(Allison Dean LoveĀ  MP3 :47)
Allison Dean Love MP3 :47
The test chamber is massive with equipment capable of generating realistic conditions like those in a hurricane. Among the equipment that will help produce the effects of high winds are 105 electric fans, each of which is nearly six feet in diameter. “We’ll be looking first at the effects of wind on the building design and on the building materials. We’re going to have more than one-hundred fans that are over six-feet in diameter that will simulate up to category three and four hurricane wind speed. Eventually we’ll also be adding in hail and water and fire to the equation as well, and continuing to test those building materials and those different designs of the building,” said Love.
“The homes that will be tested will be built to the current code, but we’ll also be aging some of the homes as well. That way we can test the homes after they have gotten older, which is very important for people who have older model homes. This will help them to know how to retrofit their homes and to prevent damage from the different things we’ll be testing for.”

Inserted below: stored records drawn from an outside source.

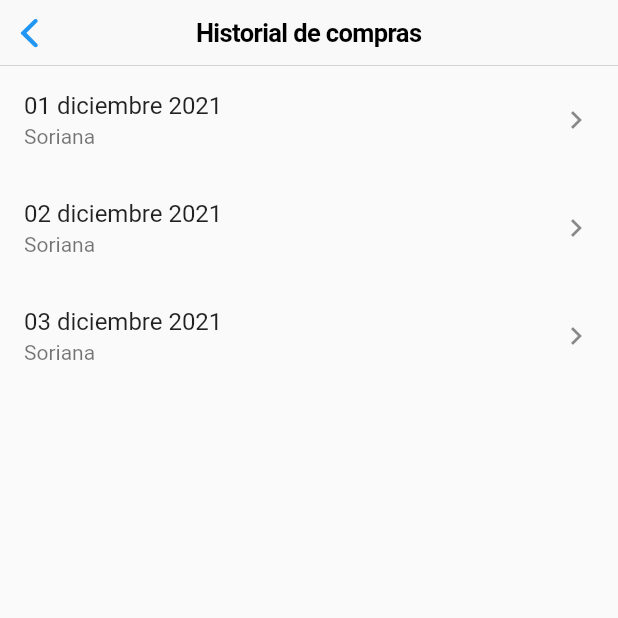
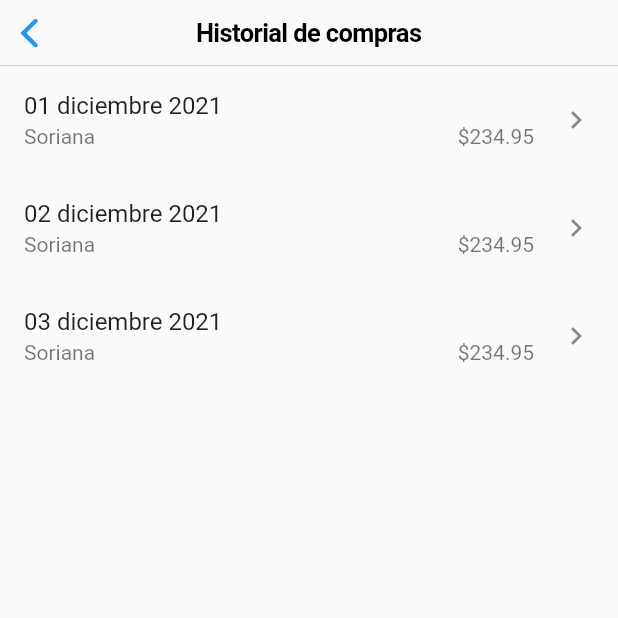
Before and after one commit to MoyaMaker/money_manager, a Flutter app: the GroceriesShoppingHistoryPage screen opened by its route, on a phone screen of 412 x 824 dp, the top half of it. Run offline on Flutter 3.47's test engine with Material 2 defaults, Android fonts, the phone set to English and light mode, and no system bars; our stand-ins replace flutter_mobx, mobx; generated files the repository leaves out were written again.

Commit message:
adding price in order

```diff
--- a/lib/modules/groceries/pages/shopping_history_page.dart
+++ b/lib/modules/groceries/pages/shopping_history_page.dart
@@ -15,7 +15,13 @@ class GroceriesShoppingHistoryPage extends StatelessWidget {
             itemBuilder: (_, int index) {
               return ListTile(
                 title: Text('0${index + 1} diciembre 2021'),
-                subtitle: const Text('Soriana'),
+                subtitle: Row(
+                  mainAxisAlignment: MainAxisAlignment.spaceBetween,
+                  children: const [
+                    Text('Soriana'),
+                    Text(r'$234.95'),
+                  ],
+                ),
                 trailing: const Icon(Icons.keyboard_arrow_right),
                 onTap: () =>
                     Navigator.pushNamed(context, 'groceries/shopping-detail'),
```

Love says that this is the first research center of it’s kind, in the world, that has full scale models and structures for testing. The insurance industry is funding this project in its entirety for more than $40-million. Research findings by the IBHS will provide an objective, scientific foundation for the development of public policy such as building codes.